*Exercise aim*: Reply only with how many lines in these entries hold the string "gabrielmsato".

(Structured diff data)
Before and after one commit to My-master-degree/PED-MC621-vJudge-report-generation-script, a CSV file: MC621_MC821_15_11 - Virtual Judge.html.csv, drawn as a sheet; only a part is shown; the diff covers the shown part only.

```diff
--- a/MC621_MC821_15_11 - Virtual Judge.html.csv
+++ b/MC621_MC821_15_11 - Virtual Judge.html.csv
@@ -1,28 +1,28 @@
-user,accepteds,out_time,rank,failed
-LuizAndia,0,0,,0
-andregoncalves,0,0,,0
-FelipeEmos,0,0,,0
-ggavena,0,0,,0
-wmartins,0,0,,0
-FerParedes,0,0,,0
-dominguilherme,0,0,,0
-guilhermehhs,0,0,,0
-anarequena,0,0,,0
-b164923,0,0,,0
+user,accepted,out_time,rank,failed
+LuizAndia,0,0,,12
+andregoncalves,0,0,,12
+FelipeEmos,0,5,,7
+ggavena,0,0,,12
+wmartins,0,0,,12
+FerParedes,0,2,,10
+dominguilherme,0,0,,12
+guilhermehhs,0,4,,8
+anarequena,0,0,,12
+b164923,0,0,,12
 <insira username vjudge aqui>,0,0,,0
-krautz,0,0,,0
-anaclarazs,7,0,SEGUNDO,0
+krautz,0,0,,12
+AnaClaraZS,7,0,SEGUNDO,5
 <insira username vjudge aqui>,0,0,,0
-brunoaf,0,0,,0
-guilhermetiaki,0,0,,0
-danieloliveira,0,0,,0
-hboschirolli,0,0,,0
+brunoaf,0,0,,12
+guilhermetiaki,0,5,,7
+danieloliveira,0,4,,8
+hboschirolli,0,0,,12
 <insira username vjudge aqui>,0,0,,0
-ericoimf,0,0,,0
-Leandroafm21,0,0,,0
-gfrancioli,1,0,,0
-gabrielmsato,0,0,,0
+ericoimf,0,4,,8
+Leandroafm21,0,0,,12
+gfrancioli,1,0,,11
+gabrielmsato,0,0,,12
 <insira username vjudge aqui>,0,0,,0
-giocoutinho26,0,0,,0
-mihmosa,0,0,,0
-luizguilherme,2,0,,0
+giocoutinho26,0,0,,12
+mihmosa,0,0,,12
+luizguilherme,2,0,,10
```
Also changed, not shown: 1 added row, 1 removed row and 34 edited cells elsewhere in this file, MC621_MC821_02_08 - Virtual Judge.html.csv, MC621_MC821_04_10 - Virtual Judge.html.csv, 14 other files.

...

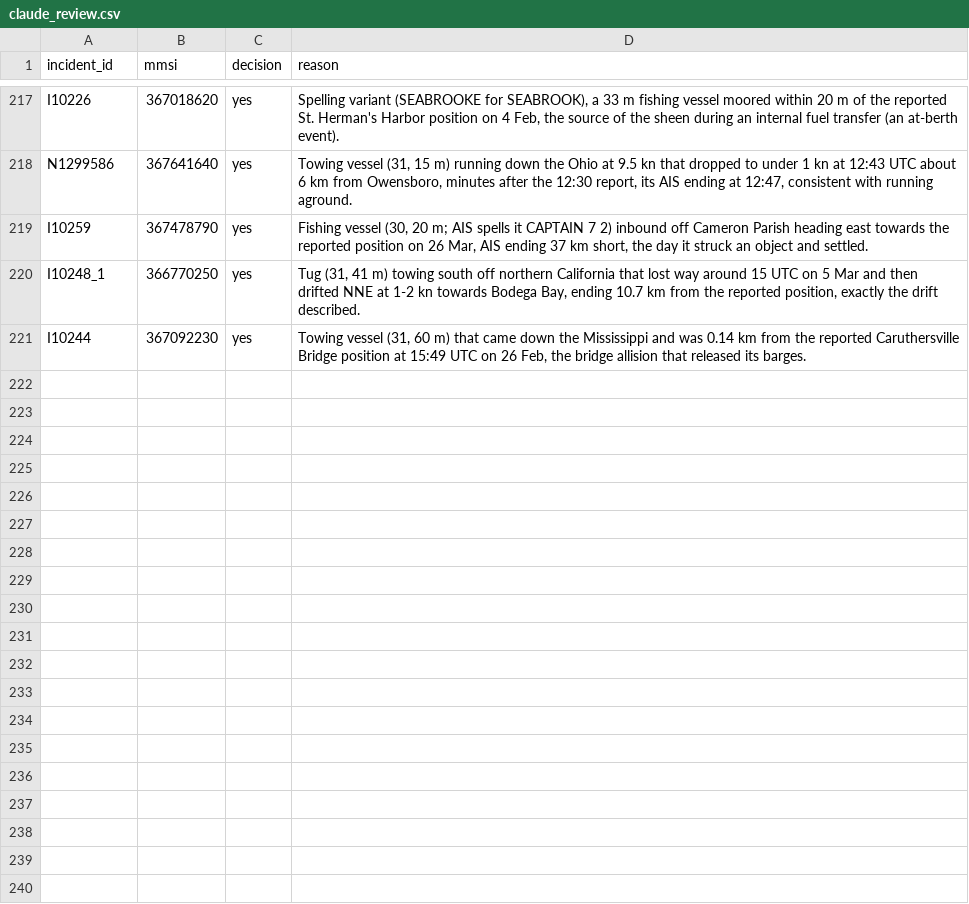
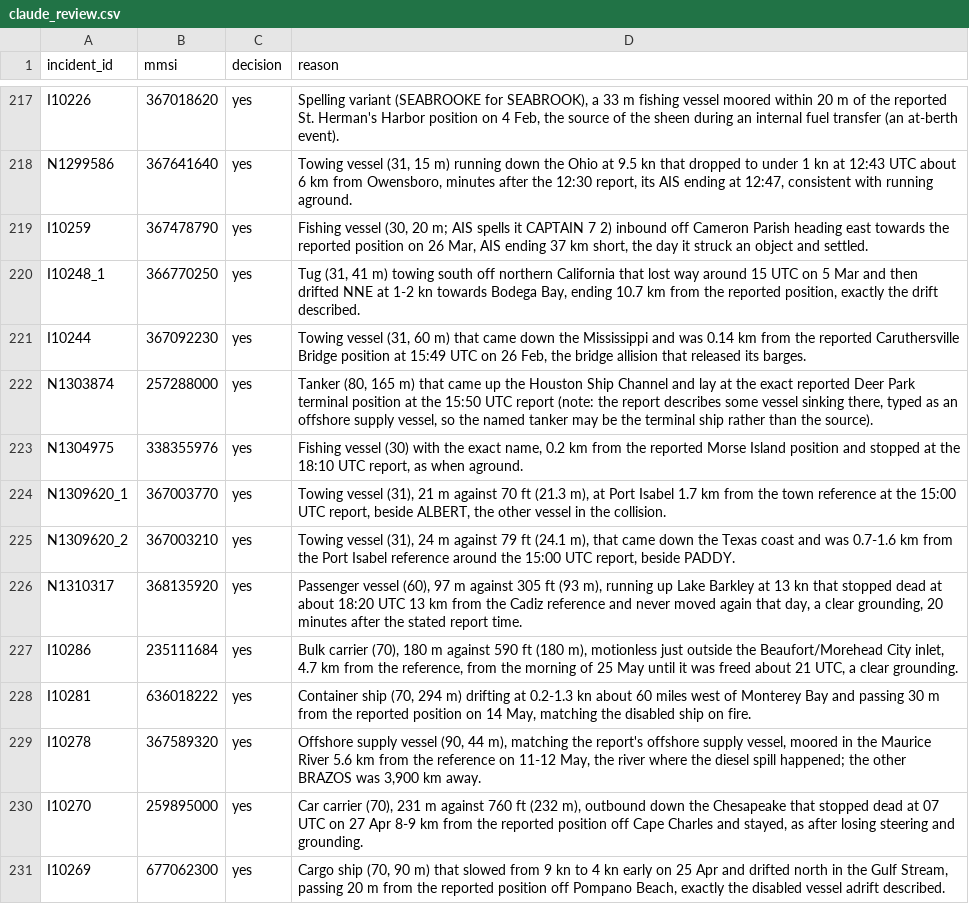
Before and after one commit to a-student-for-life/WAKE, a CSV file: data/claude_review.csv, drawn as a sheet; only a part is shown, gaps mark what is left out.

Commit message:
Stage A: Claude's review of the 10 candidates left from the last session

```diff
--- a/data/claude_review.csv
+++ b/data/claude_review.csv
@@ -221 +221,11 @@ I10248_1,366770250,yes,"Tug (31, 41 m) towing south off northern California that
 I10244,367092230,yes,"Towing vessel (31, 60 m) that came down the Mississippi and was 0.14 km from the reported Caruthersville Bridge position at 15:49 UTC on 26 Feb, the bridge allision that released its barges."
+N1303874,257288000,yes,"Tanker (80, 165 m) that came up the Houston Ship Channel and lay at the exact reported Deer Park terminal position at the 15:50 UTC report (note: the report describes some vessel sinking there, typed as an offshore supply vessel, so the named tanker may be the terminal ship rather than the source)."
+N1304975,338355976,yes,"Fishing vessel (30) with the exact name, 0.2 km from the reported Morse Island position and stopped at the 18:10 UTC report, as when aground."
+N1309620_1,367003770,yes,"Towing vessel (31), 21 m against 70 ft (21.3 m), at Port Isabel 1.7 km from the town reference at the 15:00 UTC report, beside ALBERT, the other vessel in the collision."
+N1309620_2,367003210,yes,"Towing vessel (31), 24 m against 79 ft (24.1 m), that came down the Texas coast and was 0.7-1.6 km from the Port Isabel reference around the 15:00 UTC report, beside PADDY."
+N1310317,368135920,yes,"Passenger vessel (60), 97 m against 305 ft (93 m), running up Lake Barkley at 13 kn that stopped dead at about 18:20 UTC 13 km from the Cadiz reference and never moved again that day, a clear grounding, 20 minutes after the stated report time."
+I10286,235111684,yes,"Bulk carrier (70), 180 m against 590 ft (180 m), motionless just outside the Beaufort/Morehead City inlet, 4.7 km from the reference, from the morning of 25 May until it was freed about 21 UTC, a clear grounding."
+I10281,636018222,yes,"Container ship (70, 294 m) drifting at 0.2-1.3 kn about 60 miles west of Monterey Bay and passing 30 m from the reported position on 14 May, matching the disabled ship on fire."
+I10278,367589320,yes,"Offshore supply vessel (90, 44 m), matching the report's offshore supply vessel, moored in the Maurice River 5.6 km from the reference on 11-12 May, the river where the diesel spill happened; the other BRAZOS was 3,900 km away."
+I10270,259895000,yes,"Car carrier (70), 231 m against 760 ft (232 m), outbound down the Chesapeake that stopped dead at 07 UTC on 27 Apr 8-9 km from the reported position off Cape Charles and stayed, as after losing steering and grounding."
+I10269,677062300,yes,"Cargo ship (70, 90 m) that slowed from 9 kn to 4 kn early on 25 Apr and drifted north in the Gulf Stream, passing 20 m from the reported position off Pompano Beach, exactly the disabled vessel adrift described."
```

*Solution to this task*: 2